### EXERCISE INSTRUCTIONS:
Show every line of the data that includes the word "axvline".

(Stored data)
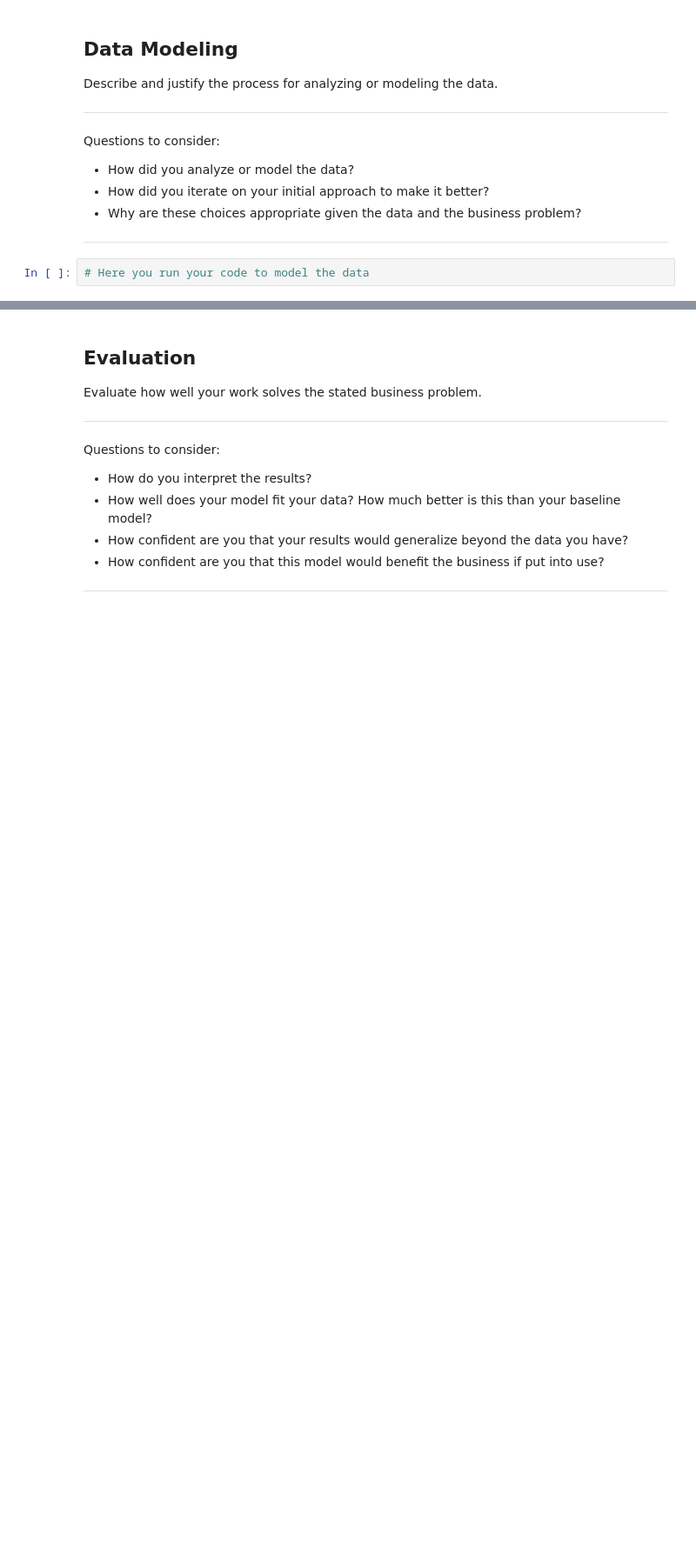
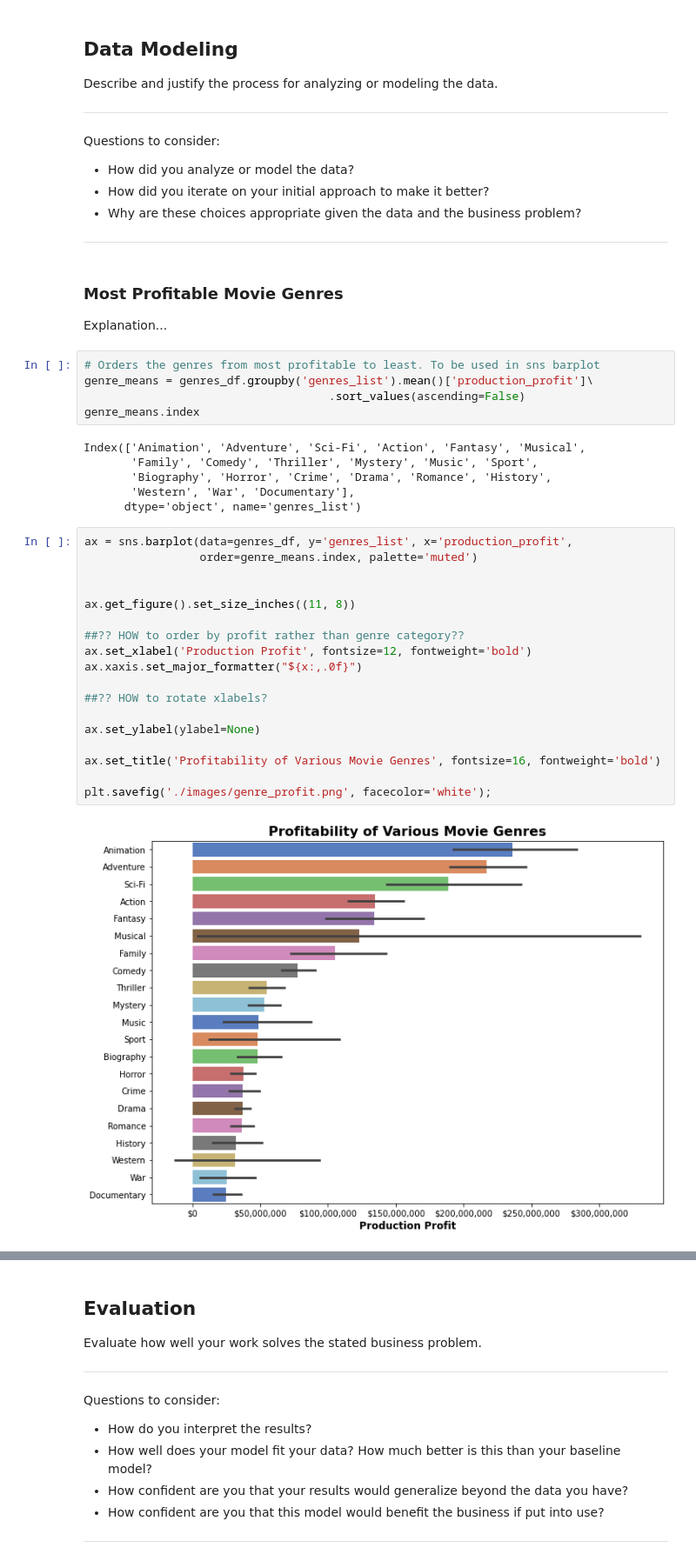
Before and after one commit to kevin-culver/Microsoft_Movie_Analysis, a Jupyter notebook: Microsoft_Movie_Analysis.ipynb, the cells around one changed output, grey strips where cells are left out. Shown at 87% size. Cells and saved outputs as stored; diff of their text form; blank space fills up the shorter version.

Commit message:
add visual graphs to final notebook

```diff
--- a/Microsoft_Movie_Analysis.ipynb
+++ b/Microsoft_Movie_Analysis.ipynb
@@ -294,5 +297,38 @@ Questions to consider:
 * How did you iterate on your initial approach to make it better?
 * Why are these choices appropriate given the data and the business problem?
 ***
-# %%
-# Here you run your code to model the data
+# %% [markdown]
+### Most Profitable Movie Genres
+
+Explanation...
+# %%
+# Orders the genres from most profitable to least. To be used in sns barplot
+genre_means = genres_df.groupby('genres_list').mean()['production_profit']\
+                                    .sort_values(ascending=False)
+genre_means.index
+# %% [output]
+Index(['Animation', 'Adventure', 'Sci-Fi', 'Action', 'Fantasy', 'Musical',
+       'Family', 'Comedy', 'Thriller', 'Mystery', 'Music', 'Sport',
+       'Biography', 'Horror', 'Crime', 'Drama', 'Romance', 'History',
+       'Western', 'War', 'Documentary'],
+      dtype='object', name='genres_list')
+# %%
+ax = sns.barplot(data=genres_df, y='genres_list', x='production_profit',
+                 order=genre_means.index, palette='muted')
+
+
+ax.get_figure().set_size_inches((11, 8))
+
+##?? HOW to order by profit rather than genre category??
+ax.set_xlabel('Production Profit', fontsize=12, fontweight='bold')
+ax.xaxis.set_major_formatter("${x:,.0f}")
+
+##?? HOW to rotate xlabels?
+
+ax.set_ylabel(ylabel=None)
+
+ax.set_title('Profitability of Various Movie Genres', fontsize=16, fontweight='bold')
+
+plt.savefig('./images/genre_profit.png', facecolor='white');
+# %% [output]
+[figure, added]
```
Also changed, not shown: parts of 13 cells of this notebook, 2 other files.
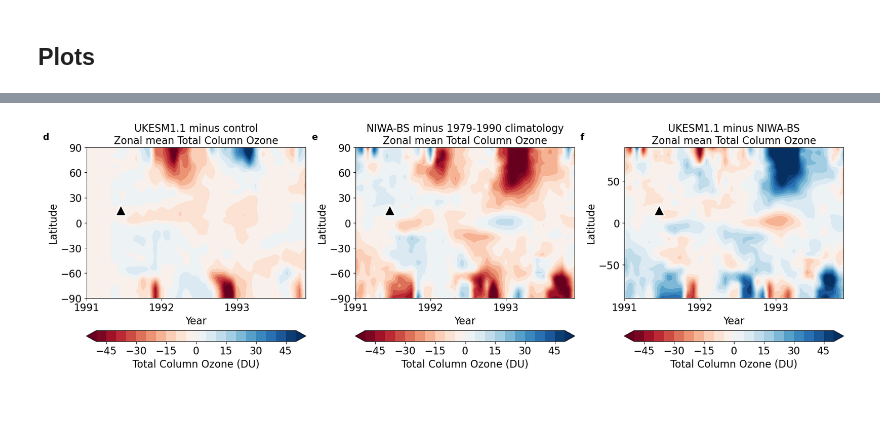
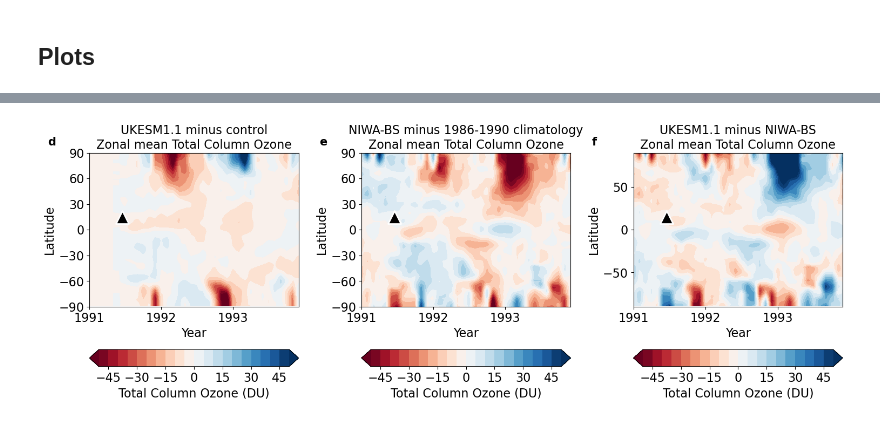
Before and after one commit to maychim/volc_ozone, a Jupyter notebook: Figure6.ipynb, the cells around one changed output, grey strips where cells are left out. Cells and saved outputs as stored; diff of their text form; code cells hidden in the pictures.

```diff
--- a/Figure6.ipynb
+++ b/Figure6.ipynb
@@ -50,7 +51,7 @@ def calc_toc(df):
 
     globalmean = sum_weighted.mean(("longitude", "latitude"))
 
-    return zonalmean
+    return zonalmean, globalmean
 
 
 def calc_antarc_toc(df):
@@ -87,25 +88,30 @@ glossac = xr.open_dataset('/home/users/mmc70/Notebooks/Ozone_analysis/Glossac/Gl
 base_path = '/home/users/mmc70/Notebooks/Ozone_analysis/Bodeker/'
 file_pattern = 'BSFilledTCO_V3.5.2_{}_Monthly.nc'
 
-years = range(1979, 1994)
+years = range(1986, 1994)
 datasets = []
 zonal_means = []
+global_means = []
 
 for year in years:
     filepath = base_path + file_pattern.format(year)
     dataset = xr.open_dataset(filepath)
     datasets.append(dataset)
 
-    zonal_mean = calc_toc(dataset.tco)
+    zonal_mean, global_mean = calc_toc(dataset.tco)
     zonal_means.append(zonal_mean)
+    global_means.append(global_mean)
 
 # Create the control dataset (1979-1990)
-BD_zonal_control = xr.concat(zonal_means[:12], dim='time')  # First 12 years (1979-1990)
+BD_zonal_control = xr.concat(zonal_means[:5], dim='time')
+BD_global_control = xr.concat(global_means[:5], dim='time')
 
 # Create the main dataset (1991-1993)
-BD_zonal = xr.concat(zonal_means[12:], dim='time')  # Last 3 years (1991-1993)
+BD_zonal = xr.concat(zonal_means[5:], dim='time')
+BD_global = xr.concat(global_means[5:], dim='time')
 
 BD_zonal_control_gb = BD_zonal_control.groupby('time.month').mean('time')
+BD_global_control_gb = BD_global_control.groupby('time.month').mean('time')
 # %% [markdown]
 ## Plots
 # %%
@@ -164,9 +173,9 @@ glossac_control_global_mean = SAOD_weighted.mean(dim=["lat"])
 ens_toc = hist_ozone['pinatubo'].m01s50i219.mean(dim='ensemble')
 ens_control_toc = hist_ozone['control'].m01s50i219.mean(dim='ensemble')
 
-zonal_toc = calc_toc(ens_toc)
+zonal_toc, global_toc = calc_toc(ens_toc)
 antarc_toc = calc_antarc_toc(ens_toc)
 
-zonal_control_toc = calc_toc(ens_control_toc)
+zonal_control_toc, global_control_toc = calc_toc(ens_control_toc)
 antarc_control_toc = calc_antarc_toc(ens_control_toc)
 # %%
@@ -246,9 +275,12 @@ plt.show()
 # %%
-fig1, axes1 = plt.subplots(1, 3, figsize=(18, 6))
+fig1 = plt.figure(figsize=(18, 6))
+gs = gridspec.GridSpec(2, 3, height_ratios=[18, 2])
+ax1 = fig1.add_subplot(gs[0, 0])
+ax2 = fig1.add_subplot(gs[0, 1])
+ax3 = fig1.add_subplot(gs[0, 2])
 
 # Plot 1: UKESM1.1
-ax1 = axes1[0]
-ax1.text(-0.2, 1.05, 'd', transform=ax1.transAxes, fontsize=14, fontweight='bold')
+ax1.text(-0.2, 1.05, 'd', transform=ax1.transAxes, fontsize=15, fontweight='bold')
 
 latitudes = zonal_toc.latitude
 time = np.arange(1991,1994,1/12)
@@ -261,8 +293,6 @@ diff = zonal_toc - zonal_control_toc
 contour1 = ax1.contourf(X, Y, diff.transpose(), levels=levels, cmap='RdBu', extend='both')
 ax1.scatter(1991+165/360, 15, marker='^', color='k', s=300, ec='white',lw=2)
 
-cbar1 = plt.colorbar(contour1, ax=ax1, label='Total Column Ozone (DU)', orientation='horizontal', pad=0.15)
-
 ax1.set_title('UKESM1.1 minus control\nZonal mean Total Column Ozone')
 ax1.set_xlabel('Year')
 ax1.set_yticks(np.arange(-90, 91, 30))
@@ -271,8 +301,7 @@ ax1.set_xticks([1991, 1992, 1993])
 
 
 # Plot 2: ML-TOMCAT
-ax2 = axes1[1]
-ax2.text(-0.2, 1.05, 'e', transform=ax2.transAxes, fontsize=14, fontweight='bold')
+ax2.text(-0.2, 1.05, 'e', transform=ax2.transAxes, fontsize=15, fontweight='bold')
 latitudes = BD_zonal.latitude
 time = np.arange(1991,1994,1/12)
 X,Y = np.meshgrid(time, latitudes)
@@ -283,11 +312,7 @@ diff = BD_zonal.groupby('time.month') - BD_zonal_control_gb
 
 contour2 = ax2.contourf(X, Y, diff.transpose(), levels=levels, cmap='RdBu', extend='both')
 ax2.scatter(1991+165/360, 15, marker='^', color='k', s=300, ec='white',lw=2)
-
-#ax2.axvline(1991+9/12, color = 'k')
-
-cbar2 = plt.colorbar(contour2, ax=ax2, label='Total Column Ozone (DU)', orientation='horizontal', pad=0.15)
-ax2.set_title('NIWA-BS minus 1979-1990 climatology\nZonal mean Total Column Ozone')
+ax2.set_title('NIWA-BS minus 1986-1990 climatology\nZonal mean Total Column Ozone')
 ax2.set_xlabel('Year')
 ax2.set_yticks(np.arange(-90, 91, 30))
 ax2.set_ylabel('Latitude')
@@ -295,7 +320,6 @@ ax2.set_xticks([1991, 1992, 1993])
 
 # Plot 3: UKESM1.1 - Bodeker
 # Match the time dimension of the two datasets
-
 BD_time = BD_zonal.time
 zonal_toc['time'] = BD_time
 zonal_control_toc['time'] = BD_time
@@ -308,40 +332,46 @@ target_lat = zonal_toc.latitude
 target_time = zonal_toc.time
 
 # Interpolate both datasets
 interpolated_data1 = diff_toc.interp(**{'latitude': target_lat,
                                          'time': target_time})
 
 interpolated_data2 = diff_BD.interp(**{'latitude': target_lat,
                                          'time': target_time})
 
 # Calculate difference
 difference = interpolated_data1 - interpolated_data2
-difference
 
-ax3 = axes1[2]
-ax3.text(-0.2, 1.05, 'f', transform=ax3.transAxes, fontsize=14, fontweight='bold')
+ax3.text(-0.2, 1.05, 'f', transform=ax3.transAxes, fontsize=15, fontweight='bold')
 latitudes = zonal_toc.latitude
 time = np.arange(1991,1994,1/12)
 X,Y = np.meshgrid(time, latitudes)
 
 levels = np.linspace(-50, 50, 21)
 
 contour3 = ax3.contourf(X, Y, difference.transpose(), levels=levels, cmap='RdBu', extend = 'both')
 ax3.scatter(1991+165/360, 15, marker='^', color = 'k', s = 300, ec = 'white', lw=2)
-cbar3 = plt.colorbar(contour3, ax=ax3, label='Total Column Ozone (DU)', orientation='horizontal', pad=0.15)
-
-#ax3.axvline(1991+9/12, color = 'k')
-#ax3.axvline(1992+9/12, color = 'k')
 
 ax3.set_title('UKESM1.1 minus NIWA-BS\nZonal mean Total Column Ozone')
 ax3.set_xlabel('Year')
 ax3.set_xticks([1991, 1992, 1993])
 ax3.set_ylabel('Latitude')
 ax3.set_ylim(-90,90)
 ax3.set_xlim(1991,1993.9)
 
-plt.tight_layout()
-plt.subplots_adjust(top=0.85)
+
+cbar_ax = fig1.add_subplot(gs[1, 0])
+cbar = fig1.colorbar(contour1, cax=cbar_ax, orientation='horizontal')
+cbar.set_label('Total Column Ozone (DU)')
+
+cbar_ax = fig1.add_subplot(gs[1, 1])
+cbar = fig1.colorbar(contour2, cax=cbar_ax, orientation='horizontal')
+cbar.set_label('Total Column Ozone (DU)')
+
+cbar_ax = fig1.add_subplot(gs[1, 2])
+cbar = fig1.colorbar(contour3, cax=cbar_ax, orientation='horizontal')
+cbar.set_label('Total Column Ozone (DU)')
+
+plt.subplots_adjust(top=0.88, bottom=0.22, hspace=0.5, wspace=0.3)
 plt.show()
 # %% [output]
-[figure, old version]
+[figure, new version]
```
Also changed, not shown: parts of 3 cells of this notebook.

### ANSWER BELOW:
-#ax2.axvline(1991+9/12, color = 'k')
-#ax3.axvline(1991+9/12, color = 'k')
-#ax3.axvline(1992+9/12, color = 'k')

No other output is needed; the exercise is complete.